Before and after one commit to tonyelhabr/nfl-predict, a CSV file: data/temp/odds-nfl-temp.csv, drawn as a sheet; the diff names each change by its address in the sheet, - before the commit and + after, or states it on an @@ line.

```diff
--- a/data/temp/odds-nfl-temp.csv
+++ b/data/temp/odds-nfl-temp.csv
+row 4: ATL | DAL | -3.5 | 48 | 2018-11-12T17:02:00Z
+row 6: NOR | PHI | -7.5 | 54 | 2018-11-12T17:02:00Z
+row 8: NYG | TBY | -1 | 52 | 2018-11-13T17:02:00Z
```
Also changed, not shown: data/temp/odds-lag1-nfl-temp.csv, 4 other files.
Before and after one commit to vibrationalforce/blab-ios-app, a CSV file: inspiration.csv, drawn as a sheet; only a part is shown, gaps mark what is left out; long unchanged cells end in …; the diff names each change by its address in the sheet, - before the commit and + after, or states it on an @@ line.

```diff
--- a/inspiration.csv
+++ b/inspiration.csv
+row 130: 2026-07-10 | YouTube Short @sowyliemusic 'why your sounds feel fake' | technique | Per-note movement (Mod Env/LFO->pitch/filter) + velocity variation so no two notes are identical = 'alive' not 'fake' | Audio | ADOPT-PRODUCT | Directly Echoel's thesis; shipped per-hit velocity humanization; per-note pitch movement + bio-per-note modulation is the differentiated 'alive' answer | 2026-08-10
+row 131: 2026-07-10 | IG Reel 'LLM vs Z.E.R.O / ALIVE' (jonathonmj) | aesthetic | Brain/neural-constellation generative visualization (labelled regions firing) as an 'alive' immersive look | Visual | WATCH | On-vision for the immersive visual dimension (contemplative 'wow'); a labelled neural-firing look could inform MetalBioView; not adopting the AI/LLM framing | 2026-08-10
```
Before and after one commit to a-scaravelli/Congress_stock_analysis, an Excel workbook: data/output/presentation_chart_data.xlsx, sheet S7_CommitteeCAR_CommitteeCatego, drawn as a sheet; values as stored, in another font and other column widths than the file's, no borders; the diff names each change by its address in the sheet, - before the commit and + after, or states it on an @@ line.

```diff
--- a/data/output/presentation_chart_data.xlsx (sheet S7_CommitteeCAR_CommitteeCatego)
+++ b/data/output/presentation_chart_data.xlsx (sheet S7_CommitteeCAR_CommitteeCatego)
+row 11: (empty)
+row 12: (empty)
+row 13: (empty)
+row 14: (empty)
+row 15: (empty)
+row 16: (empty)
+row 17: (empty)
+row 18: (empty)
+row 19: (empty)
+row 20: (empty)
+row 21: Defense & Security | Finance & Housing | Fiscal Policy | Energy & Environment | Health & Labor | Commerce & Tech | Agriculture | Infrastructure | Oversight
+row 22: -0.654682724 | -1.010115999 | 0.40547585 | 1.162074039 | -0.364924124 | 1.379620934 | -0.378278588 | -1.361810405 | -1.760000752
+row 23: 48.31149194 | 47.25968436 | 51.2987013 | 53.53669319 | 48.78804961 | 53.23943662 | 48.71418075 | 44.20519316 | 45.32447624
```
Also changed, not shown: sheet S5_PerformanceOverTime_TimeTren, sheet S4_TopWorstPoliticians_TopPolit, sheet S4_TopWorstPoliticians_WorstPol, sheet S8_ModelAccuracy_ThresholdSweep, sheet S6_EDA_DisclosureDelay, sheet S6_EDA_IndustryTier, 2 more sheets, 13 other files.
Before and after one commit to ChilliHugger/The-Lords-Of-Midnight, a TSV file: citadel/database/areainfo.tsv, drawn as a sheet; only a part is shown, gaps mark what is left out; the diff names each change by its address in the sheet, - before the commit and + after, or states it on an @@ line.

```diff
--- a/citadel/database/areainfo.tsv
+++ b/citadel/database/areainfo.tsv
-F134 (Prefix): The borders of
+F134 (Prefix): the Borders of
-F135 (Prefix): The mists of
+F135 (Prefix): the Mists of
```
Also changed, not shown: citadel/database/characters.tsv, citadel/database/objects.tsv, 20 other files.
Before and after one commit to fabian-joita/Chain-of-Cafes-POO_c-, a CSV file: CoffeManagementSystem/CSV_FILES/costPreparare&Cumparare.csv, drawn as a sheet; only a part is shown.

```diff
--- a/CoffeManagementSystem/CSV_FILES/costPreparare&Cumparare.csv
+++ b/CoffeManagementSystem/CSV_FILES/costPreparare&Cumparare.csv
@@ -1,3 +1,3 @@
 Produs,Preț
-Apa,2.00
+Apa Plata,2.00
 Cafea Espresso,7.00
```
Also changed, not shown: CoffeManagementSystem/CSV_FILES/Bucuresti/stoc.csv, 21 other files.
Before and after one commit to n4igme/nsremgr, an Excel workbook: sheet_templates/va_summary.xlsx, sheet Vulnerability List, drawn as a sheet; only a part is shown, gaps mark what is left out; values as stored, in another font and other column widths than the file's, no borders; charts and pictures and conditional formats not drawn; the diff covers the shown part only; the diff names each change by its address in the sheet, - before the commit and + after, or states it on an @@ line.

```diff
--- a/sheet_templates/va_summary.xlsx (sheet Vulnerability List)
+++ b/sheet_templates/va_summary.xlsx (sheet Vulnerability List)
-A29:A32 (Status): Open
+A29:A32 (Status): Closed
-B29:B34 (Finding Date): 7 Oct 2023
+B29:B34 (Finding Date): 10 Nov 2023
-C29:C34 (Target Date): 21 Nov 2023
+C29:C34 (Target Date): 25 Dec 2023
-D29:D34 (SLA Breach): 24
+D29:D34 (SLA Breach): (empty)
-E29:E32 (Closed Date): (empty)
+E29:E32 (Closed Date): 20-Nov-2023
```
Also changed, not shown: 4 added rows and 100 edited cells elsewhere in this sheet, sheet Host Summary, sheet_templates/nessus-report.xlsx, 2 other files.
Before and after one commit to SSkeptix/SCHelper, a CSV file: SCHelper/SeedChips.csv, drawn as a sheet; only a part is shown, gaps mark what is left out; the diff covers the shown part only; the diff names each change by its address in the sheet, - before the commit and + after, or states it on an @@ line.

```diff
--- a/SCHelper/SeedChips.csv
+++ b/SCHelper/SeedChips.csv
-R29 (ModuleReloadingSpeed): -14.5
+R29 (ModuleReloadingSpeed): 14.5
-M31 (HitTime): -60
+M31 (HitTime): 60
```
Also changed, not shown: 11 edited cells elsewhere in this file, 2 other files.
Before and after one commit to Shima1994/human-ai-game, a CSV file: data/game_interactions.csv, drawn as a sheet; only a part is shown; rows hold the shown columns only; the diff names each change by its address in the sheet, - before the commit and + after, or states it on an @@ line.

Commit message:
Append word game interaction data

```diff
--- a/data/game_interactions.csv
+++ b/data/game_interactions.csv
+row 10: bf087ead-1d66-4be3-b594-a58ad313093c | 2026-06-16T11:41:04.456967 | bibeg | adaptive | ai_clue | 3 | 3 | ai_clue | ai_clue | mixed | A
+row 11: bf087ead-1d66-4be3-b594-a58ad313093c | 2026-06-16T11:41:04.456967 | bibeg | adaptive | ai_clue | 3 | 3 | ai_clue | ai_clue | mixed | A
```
***
Task to carry out
Please write out the records from above, keeping every line exact.

The answer
Before and after one commit to tonyelhabr/nfl-predict, a CSV file: data/temp/odds-nfl-temp.csv, drawn as a sheet; the diff names each change by its address in the sheet, - before the commit and + after, or states it on an @@ line.

```diff
--- a/data/temp/odds-nfl-temp.csv
+++ b/data/temp/odds-nfl-temp.csv
+row 4: ATL | DAL | -3.5 | 48 | 2018-11-12T17:02:00Z
+row 6: NOR | PHI | -7.5 | 54 | 2018-11-12T17:02:00Z
+row 8: NYG | TBY | -1 | 52 | 2018-11-13T17:02:00Z
```
Also changed, not shown: data/temp/odds-lag1-nfl-temp.csv, 4 other files.
Before and after one commit to vibrationalforce/blab-ios-app, a CSV file: inspiration.csv, drawn as a sheet; only a part is shown, gaps mark what is left out; long unchanged cells end in …; the diff names each change by its address in the sheet, - before the commit and + after, or states it on an @@ line.

```diff
--- a/inspiration.csv
+++ b/inspiration.csv
+row 130: 2026-07-10 | YouTube Short @sowyliemusic 'why your sounds feel fake' | technique | Per-note movement (Mod Env/LFO->pitch/filter) + velocity variation so no two notes are identical = 'alive' not 'fake' | Audio | ADOPT-PRODUCT | Directly Echoel's thesis; shipped per-hit velocity humanization; per-note pitch movement + bio-per-note modulation is the differentiated 'alive' answer | 2026-08-10
+row 131: 2026-07-10 | IG Reel 'LLM vs Z.E.R.O / ALIVE' (jonathonmj) | aesthetic | Brain/neural-constellation generative visualization (labelled regions firing) as an 'alive' immersive look | Visual | WATCH | On-vision for the immersive visual dimension (contemplative 'wow'); a labelled neural-firing look could inform MetalBioView; not adopting the AI/LLM framing | 2026-08-10
```
Before and after one commit to a-scaravelli/Congress_stock_analysis, an Excel workbook: data/output/presentation_chart_data.xlsx, sheet S7_CommitteeCAR_CommitteeCatego, drawn as a sheet; values as stored, in another font and other column widths than the file's, no borders; the diff names each change by its address in the sheet, - before the commit and + after, or states it on an @@ line.

```diff
--- a/data/output/presentation_chart_data.xlsx (sheet S7_CommitteeCAR_CommitteeCatego)
+++ b/data/output/presentation_chart_data.xlsx (sheet S7_CommitteeCAR_CommitteeCatego)
+row 11: (empty)
+row 12: (empty)
+row 13: (empty)
+row 14: (empty)
+row 15: (empty)
+row 16: (empty)
+row 17: (empty)
+row 18: (empty)
+row 19: (empty)
+row 20: (empty)
+row 21: Defense & Security | Finance & Housing | Fiscal Policy | Energy & Environment | Health & Labor | Commerce & Tech | Agriculture | Infrastructure | Oversight
+row 22: -0.654682724 | -1.010115999 | 0.40547585 | 1.162074039 | -0.364924124 | 1.379620934 | -0.378278588 | -1.361810405 | -1.760000752
+row 23: 48.31149194 | 47.25968436 | 51.2987013 | 53.53669319 | 48.78804961 | 53.23943662 | 48.71418075 | 44.20519316 | 45.32447624
```
Also changed, not shown: sheet S5_PerformanceOverTime_TimeTren, sheet S4_TopWorstPoliticians_TopPolit, sheet S4_TopWorstPoliticians_WorstPol, sheet S8_ModelAccuracy_ThresholdSweep, sheet S6_EDA_DisclosureDelay, sheet S6_EDA_IndustryTier, 2 more sheets, 13 other files.
Before and after one commit to ChilliHugger/The-Lords-Of-Midnight, a TSV file: citadel/database/areainfo.tsv, drawn as a sheet; only a part is shown, gaps mark what is left out; the diff names each change by its address in the sheet, - before the commit and + after, or states it on an @@ line.

```diff
--- a/citadel/database/areainfo.tsv
+++ b/citadel/database/areainfo.tsv
-F134 (Prefix): The borders of
+F134 (Prefix): the Borders of
-F135 (Prefix): The mists of
+F135 (Prefix): the Mists of
```
Also changed, not shown: citadel/database/characters.tsv, citadel/database/objects.tsv, 20 other files.
Before and after one commit to fabian-joita/Chain-of-Cafes-POO_c-, a CSV file: CoffeManagementSystem/CSV_FILES/costPreparare&Cumparare.csv, drawn as a sheet; only a part is shown.

```diff
--- a/CoffeManagementSystem/CSV_FILES/costPreparare&Cumparare.csv
+++ b/CoffeManagementSystem/CSV_FILES/costPreparare&Cumparare.csv
@@ -1,3 +1,3 @@
 Produs,Preț
-Apa,2.00
+Apa Plata,2.00
 Cafea Espresso,7.00
```
Also changed, not shown: CoffeManagementSystem/CSV_FILES/Bucuresti/stoc.csv, 21 other files.
Before and after one commit to n4igme/nsremgr, an Excel workbook: sheet_templates/va_summary.xlsx, sheet Vulnerability List, drawn as a sheet; only a part is shown, gaps mark what is left out; values as stored, in another font and other column widths than the file's, no borders; charts and pictures and conditional formats not drawn; the diff covers the shown part only; the diff names each change by its address in the sheet, - before the commit and + after, or states it on an @@ line.

```diff
--- a/sheet_templates/va_summary.xlsx (sheet Vulnerability List)
+++ b/sheet_templates/va_summary.xlsx (sheet Vulnerability List)
-A29:A32 (Status): Open
+A29:A32 (Status): Closed
-B29:B34 (Finding Date): 7 Oct 2023
+B29:B34 (Finding Date): 10 Nov 2023
-C29:C34 (Target Date): 21 Nov 2023
+C29:C34 (Target Date): 25 Dec 2023
-D29:D34 (SLA Breach): 24
+D29:D34 (SLA Breach): (empty)
-E29:E32 (Closed Date): (empty)
+E29:E32 (Closed Date): 20-Nov-2023
```
Also changed, not shown: 4 added rows and 100 edited cells elsewhere in this sheet, sheet Host Summary, sheet_templates/nessus-report.xlsx, 2 other files.
Before and after one commit to SSkeptix/SCHelper, a CSV file: SCHelper/SeedChips.csv, drawn as a sheet; only a part is shown, gaps mark what is left out; the diff covers the shown part only; the diff names each change by its address in the sheet, - before the commit and + after, or states it on an @@ line.

```diff
--- a/SCHelper/SeedChips.csv
+++ b/SCHelper/SeedChips.csv
-R29 (ModuleReloadingSpeed): -14.5
+R29 (ModuleReloadingSpeed): 14.5
-M31 (HitTime): -60
+M31 (HitTime): 60
```
Also changed, not shown: 11 edited cells elsewhere in this file, 2 other files.
Before and after one commit to Shima1994/human-ai-game, a CSV file: data/game_interactions.csv, drawn as a sheet; only a part is shown; rows hold the shown columns only; the diff names each change by its address in the sheet, - before the commit and + after, or states it on an @@ line.

Commit message:
Append word game interaction data

```diff
--- a/data/game_interactions.csv
+++ b/data/game_interactions.csv
+row 10: bf087ead-1d66-4be3-b594-a58ad313093c | 2026-06-16T11:41:04.456967 | bibeg | adaptive | ai_clue | 3 | 3 | ai_clue | ai_clue | mixed | A
+row 11: bf087ead-1d66-4be3-b594-a58ad313093c | 2026-06-16T11:41:04.456967 | bibeg | adaptive | ai_clue | 3 | 3 | ai_clue | ai_clue | mixed | A
```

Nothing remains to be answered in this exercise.